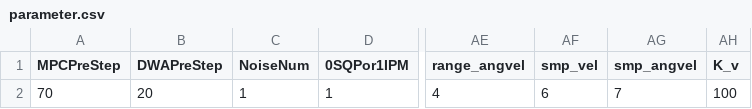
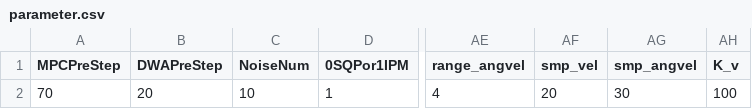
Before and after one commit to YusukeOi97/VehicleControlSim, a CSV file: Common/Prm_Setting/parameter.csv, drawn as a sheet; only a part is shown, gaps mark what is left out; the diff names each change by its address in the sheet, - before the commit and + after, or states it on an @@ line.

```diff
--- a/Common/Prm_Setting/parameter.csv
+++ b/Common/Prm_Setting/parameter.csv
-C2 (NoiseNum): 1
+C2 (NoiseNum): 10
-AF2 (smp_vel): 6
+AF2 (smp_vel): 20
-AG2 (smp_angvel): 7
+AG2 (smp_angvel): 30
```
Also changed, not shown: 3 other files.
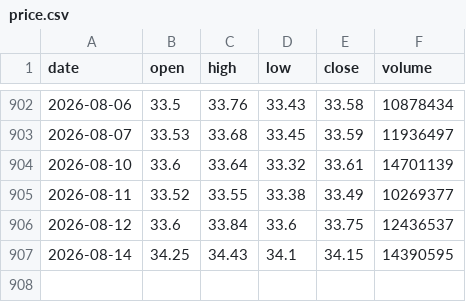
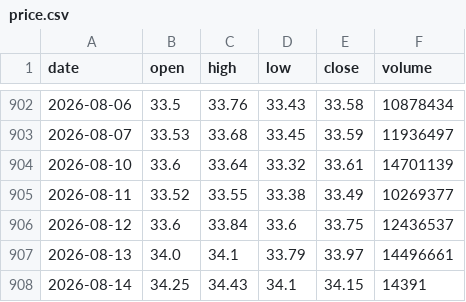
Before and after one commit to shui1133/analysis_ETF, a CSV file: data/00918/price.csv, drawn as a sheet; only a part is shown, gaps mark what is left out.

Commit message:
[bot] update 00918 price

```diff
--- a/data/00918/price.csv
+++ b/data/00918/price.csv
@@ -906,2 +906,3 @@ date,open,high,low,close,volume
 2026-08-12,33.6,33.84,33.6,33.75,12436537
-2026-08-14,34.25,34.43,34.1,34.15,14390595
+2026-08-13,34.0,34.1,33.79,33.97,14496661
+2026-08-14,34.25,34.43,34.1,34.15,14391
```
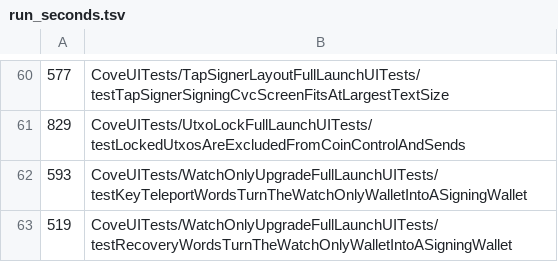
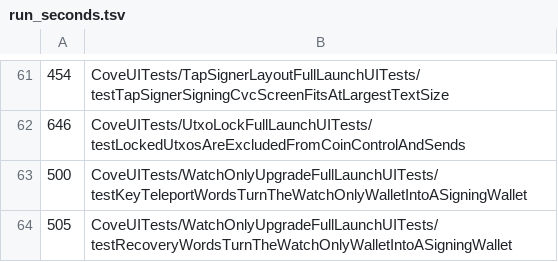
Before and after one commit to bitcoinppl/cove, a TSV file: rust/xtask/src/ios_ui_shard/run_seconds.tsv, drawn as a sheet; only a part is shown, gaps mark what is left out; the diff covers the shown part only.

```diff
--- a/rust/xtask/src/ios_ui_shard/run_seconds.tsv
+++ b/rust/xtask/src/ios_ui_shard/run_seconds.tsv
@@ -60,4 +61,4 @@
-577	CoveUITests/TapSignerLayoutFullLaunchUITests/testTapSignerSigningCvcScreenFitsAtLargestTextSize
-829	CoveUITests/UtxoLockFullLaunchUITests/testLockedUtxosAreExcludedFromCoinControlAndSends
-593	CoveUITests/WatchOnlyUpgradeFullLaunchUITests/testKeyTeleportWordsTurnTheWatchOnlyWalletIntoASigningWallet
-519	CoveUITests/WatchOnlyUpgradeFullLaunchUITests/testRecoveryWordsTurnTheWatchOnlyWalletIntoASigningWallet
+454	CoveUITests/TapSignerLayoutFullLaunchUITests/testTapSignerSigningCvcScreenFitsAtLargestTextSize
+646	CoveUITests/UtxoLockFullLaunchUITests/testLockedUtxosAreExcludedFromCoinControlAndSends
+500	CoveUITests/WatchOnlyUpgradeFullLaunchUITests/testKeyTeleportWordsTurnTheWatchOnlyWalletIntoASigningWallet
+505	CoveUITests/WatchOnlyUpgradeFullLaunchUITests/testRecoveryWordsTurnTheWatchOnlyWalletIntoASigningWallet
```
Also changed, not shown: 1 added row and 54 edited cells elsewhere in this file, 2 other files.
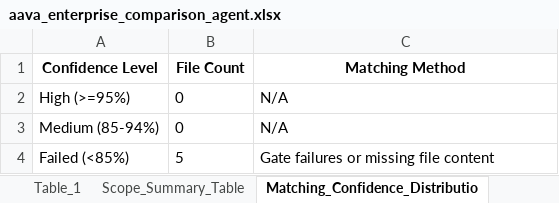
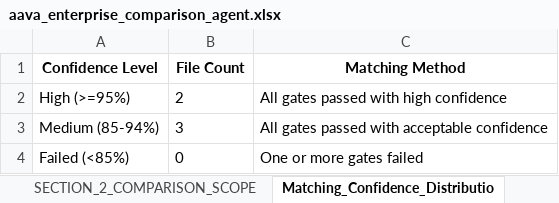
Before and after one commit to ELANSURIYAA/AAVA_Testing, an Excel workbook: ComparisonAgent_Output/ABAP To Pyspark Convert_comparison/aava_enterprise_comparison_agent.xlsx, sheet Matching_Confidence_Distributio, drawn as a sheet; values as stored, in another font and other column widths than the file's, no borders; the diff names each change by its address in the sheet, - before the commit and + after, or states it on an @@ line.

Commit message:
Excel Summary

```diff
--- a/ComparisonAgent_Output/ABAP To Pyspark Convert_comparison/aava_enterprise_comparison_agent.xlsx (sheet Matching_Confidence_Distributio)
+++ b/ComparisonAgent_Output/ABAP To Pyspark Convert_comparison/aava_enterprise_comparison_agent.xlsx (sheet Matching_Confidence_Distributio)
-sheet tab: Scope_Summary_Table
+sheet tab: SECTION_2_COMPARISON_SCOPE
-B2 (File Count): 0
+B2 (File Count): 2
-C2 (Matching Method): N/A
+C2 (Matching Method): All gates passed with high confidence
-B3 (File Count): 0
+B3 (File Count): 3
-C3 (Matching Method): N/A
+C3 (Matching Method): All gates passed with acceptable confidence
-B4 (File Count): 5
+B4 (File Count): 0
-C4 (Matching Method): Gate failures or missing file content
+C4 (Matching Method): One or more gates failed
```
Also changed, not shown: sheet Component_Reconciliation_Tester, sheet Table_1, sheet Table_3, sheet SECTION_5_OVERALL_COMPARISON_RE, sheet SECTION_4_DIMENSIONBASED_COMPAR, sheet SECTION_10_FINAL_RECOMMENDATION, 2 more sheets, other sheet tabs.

▬▬▬▬▬▬

_YOUR OBJECTIVE_: If a line of the data above holds the string "ABAP", count it, then state only the total.

_SOLUTION BELOW_: 3